Tang’s parents shared with her what life was like for them growing up, about China’s tremendous economic development, and how the nation differs from the United States.
“I loved hearing my parents’ stories about their lives in China,” says Tang, a senior majoring in international studies and economics. “Those stories sparked my interest in learning about the rest of the world.”
Local Social History
Tang found herself drawn to Johns Hopkins for its diverse academic strengths in policy and international relations. She quickly joined the Foreign Affairs Symposium, a club dedicated to discussing global issues, and went on to serve as its co-executive director. Reflecting her concurrent interests, Tang also joined the professional development club Women in Business at JHU and rose to the role of co-president.
Dovetailing with her studies, Tang cultivated a deep fascination with the social, political, and economic history of Hopkins’ home—the city of Baltimore. “I really value learning about the stories of the local community that I am a part of,” says Tang.
While enrolled in a history seminar titled The Year 1968: Rebels, Revolutions & the Right-Wing Backlash, taught by Victoria Harms, a visiting assistant professor in the Department of History, Tang pursued a Baltimore-centric research paper. The paper compared the local legacies of the Holy Week Uprising in 1968, a wave of civil unrest in major U.S. cities following the assassination of Martin Luther King Jr., and the demonstrations against police brutality in 2015, following the death of Freddie Gray.
Encouraged by Harms, Tang submitted the essay to an annual contest held by the Baltimore City Historical Society. In recognition of the essay’s insightful and nuanced analysis, the organization awarded Tang the 2021 Joseph L. Arnold Prize for Outstanding Writing on Baltimore’s History.

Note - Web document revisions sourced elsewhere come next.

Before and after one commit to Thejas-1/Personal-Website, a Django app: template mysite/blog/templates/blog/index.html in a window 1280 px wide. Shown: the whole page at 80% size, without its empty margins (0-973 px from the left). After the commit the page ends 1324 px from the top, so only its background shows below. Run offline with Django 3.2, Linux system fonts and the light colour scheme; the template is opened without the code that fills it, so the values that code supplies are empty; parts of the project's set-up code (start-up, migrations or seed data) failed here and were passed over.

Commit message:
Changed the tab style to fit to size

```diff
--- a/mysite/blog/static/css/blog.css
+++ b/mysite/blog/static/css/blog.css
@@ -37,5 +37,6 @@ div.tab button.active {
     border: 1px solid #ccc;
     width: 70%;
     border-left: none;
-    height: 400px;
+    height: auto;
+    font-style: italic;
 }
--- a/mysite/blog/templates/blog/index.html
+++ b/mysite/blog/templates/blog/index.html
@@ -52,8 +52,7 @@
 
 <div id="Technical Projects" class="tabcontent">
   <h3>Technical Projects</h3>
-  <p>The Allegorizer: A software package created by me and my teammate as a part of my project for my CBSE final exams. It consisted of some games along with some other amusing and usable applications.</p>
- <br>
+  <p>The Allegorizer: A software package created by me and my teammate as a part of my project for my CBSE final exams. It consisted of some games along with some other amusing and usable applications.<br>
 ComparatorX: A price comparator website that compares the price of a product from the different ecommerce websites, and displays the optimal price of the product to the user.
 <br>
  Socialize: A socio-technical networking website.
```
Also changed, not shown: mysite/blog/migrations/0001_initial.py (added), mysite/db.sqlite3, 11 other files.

Taking Work to the World
Following her undergraduate successes, Tang plans to attend law school to specialize in either international or business law. She can imagine herself working in government, given her prior internships at the U.S. Department of State and the U.S. Trade and Development Agency, or in the private sector, based on her recent experience interning in compliance at investment bank Goldman Sachs.

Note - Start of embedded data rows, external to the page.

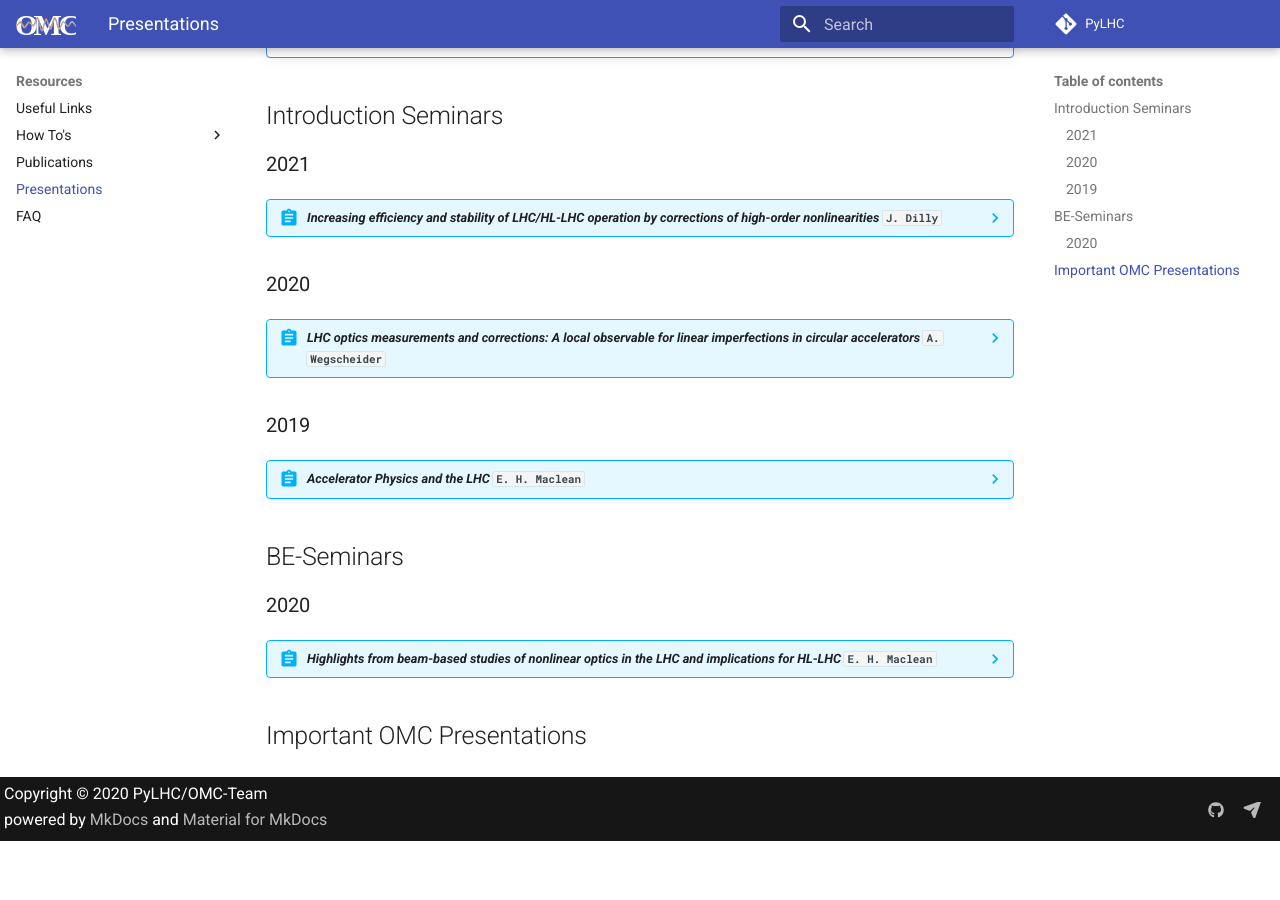
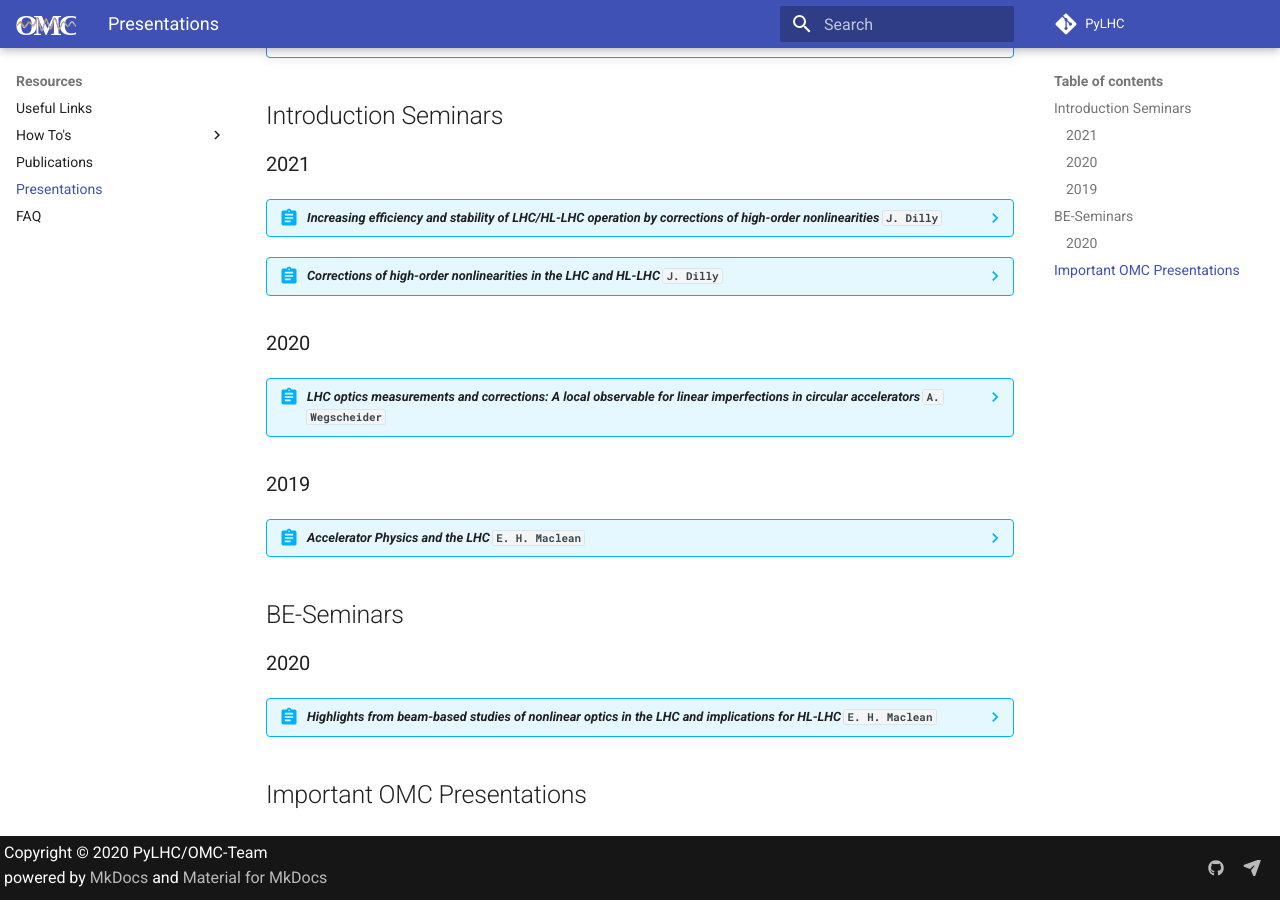
Before and after one commit to pylhc/pylhc.github.io, an MkDocs documentation site: the page built from docs/resources/presentations.md, in a window 1280 px wide and 900 px high, scrolled down 636 px. Built offline with MkDocs 1.6.1 and Material for MkDocs 9.7.7, drawn with Linux system fonts in a browser that asks for light colours; before the commit the page ends 1477 px from its top, so only the background shows below that; part of the change alters nothing that is shown.

````diff
--- a/docs/resources/presentations.md
+++ b/docs/resources/presentations.md
@@ -30,9 +30,19 @@ External presentations and seminars are collected on EOS and can be reached eith
 
     **Location:** Accelerator and Technology Seminar, Helmholtz-Zentrum Berlin
 
-    **Data:** Slides: `presentation.tex` in [CERNBOX][jdilly2021HZB]{target=_blank .cern_login}
+    **Data:** Slides: `presentation.pdf` in [CERNBOX][jdilly2021HZB]{target=_blank .cern_login}
     ```
     /eos/project-o/omc/seminars/2021-09-21.jdilly.increasing_efficiency_and_stability_of_lhc_hllhc_operation
+    ```
+
+??? Abstract "*Corrections of high-order nonlinearities in the LHC and HL-LHC* `J. Dilly`"
+    **Date:** 17.03.2021
+
+    **Location:** DPG Spring Meetings
+
+    **Data:** Slides: `presentation.pdf` in [CERNBOX][jdilly2021DPG]{target=_blank .cern_login}
+    ```
+    /eos/project/o/omc/seminars/2021-03-17.jdilly.DPG_spring.corrections_of_high-order_nonlinearities_in_the_LHC_and_HL-LHC
     ```
 
 ### 2020
@@ -82,6 +92,7 @@ External presentations and seminars are collected on EOS and can be reached eith
 [cernbox_seminars]: https://cernbox.cern.ch/index.php/apps/files/?dir=/__myprojects/omc/seminars&
 
 [jdilly2021HZB]: https://cernbox.cern.ch/index.php/apps/files/?dir=/__myprojects/omc/seminars/2021-09-21.jdilly.increasing_efficiency_and_stability_of_lhc_hllhc_operation
+[jdilly2021DPG]: https://cernbox.cern.ch/index.php/apps/files/?dir=/__myprojects/omc/seminars/2021-03-17.jdilly.DPG_spring.corrections_of_high-order_nonlinearities_in_the_LHC_and_HL-LHC
 [awegsche2020Gentner]: https://cernbox.cern.ch/index.php/apps/files/?dir=/__myprojects/omc/seminars/2020-04-29.awegsche.gentner.omc_and_lobster
 [emaclean2019HASCO]: https://cernbox.cern.ch/index.php/apps/files/?dir=/__myprojects/omc/seminars/2019-07-25.emaclean.acclerator_physics_and_the_lhc
 
````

“I’ve learned so much in my years at Johns Hopkins,” says Tang. “I look forward to taking what I’ve learned out into the world and positively impacting people’s lives.”